> WORK TO BE COMPLETED
Out of the data below, copy every line with the string "index".
*** DATASET RECORDS ***
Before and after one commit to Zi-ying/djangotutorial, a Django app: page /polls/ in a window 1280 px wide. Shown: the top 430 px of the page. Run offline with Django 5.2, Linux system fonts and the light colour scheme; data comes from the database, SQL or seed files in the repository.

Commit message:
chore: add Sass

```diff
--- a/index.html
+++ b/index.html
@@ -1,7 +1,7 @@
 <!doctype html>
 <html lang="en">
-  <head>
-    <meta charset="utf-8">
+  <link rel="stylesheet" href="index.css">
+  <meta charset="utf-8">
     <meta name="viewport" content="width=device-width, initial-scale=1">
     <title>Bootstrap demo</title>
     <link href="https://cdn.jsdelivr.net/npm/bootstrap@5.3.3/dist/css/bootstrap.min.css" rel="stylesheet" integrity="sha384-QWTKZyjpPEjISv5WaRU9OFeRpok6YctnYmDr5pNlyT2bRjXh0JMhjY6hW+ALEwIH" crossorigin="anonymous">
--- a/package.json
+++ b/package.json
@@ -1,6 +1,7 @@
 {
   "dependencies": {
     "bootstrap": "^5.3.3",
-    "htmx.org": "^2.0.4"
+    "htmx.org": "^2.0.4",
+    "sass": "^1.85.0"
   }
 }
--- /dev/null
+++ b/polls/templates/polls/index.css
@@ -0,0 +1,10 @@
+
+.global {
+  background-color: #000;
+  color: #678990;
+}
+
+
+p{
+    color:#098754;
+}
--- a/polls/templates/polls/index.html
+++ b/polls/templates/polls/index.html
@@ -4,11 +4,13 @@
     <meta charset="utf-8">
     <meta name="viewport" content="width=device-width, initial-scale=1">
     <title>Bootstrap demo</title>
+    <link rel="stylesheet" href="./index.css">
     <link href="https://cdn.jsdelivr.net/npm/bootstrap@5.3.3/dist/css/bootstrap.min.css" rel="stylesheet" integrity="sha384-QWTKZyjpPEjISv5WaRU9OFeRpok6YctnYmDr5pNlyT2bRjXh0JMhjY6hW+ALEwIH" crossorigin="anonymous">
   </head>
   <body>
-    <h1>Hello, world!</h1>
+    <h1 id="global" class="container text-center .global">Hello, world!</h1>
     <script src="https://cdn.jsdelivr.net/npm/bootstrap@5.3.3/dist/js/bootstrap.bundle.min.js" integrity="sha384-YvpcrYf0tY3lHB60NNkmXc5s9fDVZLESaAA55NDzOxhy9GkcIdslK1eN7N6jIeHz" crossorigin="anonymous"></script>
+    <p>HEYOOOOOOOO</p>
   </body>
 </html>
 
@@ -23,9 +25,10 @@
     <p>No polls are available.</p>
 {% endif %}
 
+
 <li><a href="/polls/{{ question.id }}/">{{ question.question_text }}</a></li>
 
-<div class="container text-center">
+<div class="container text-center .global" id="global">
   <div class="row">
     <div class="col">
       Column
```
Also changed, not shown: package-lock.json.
*** End of DATASET RECORDS ***
> TASK RESPONSE
--- a/index.html
+++ b/index.html
+  <link rel="stylesheet" href="index.css">
+++ b/polls/templates/polls/index.css
--- a/polls/templates/polls/index.html
+++ b/polls/templates/polls/index.html
+    <link rel="stylesheet" href="./index.css">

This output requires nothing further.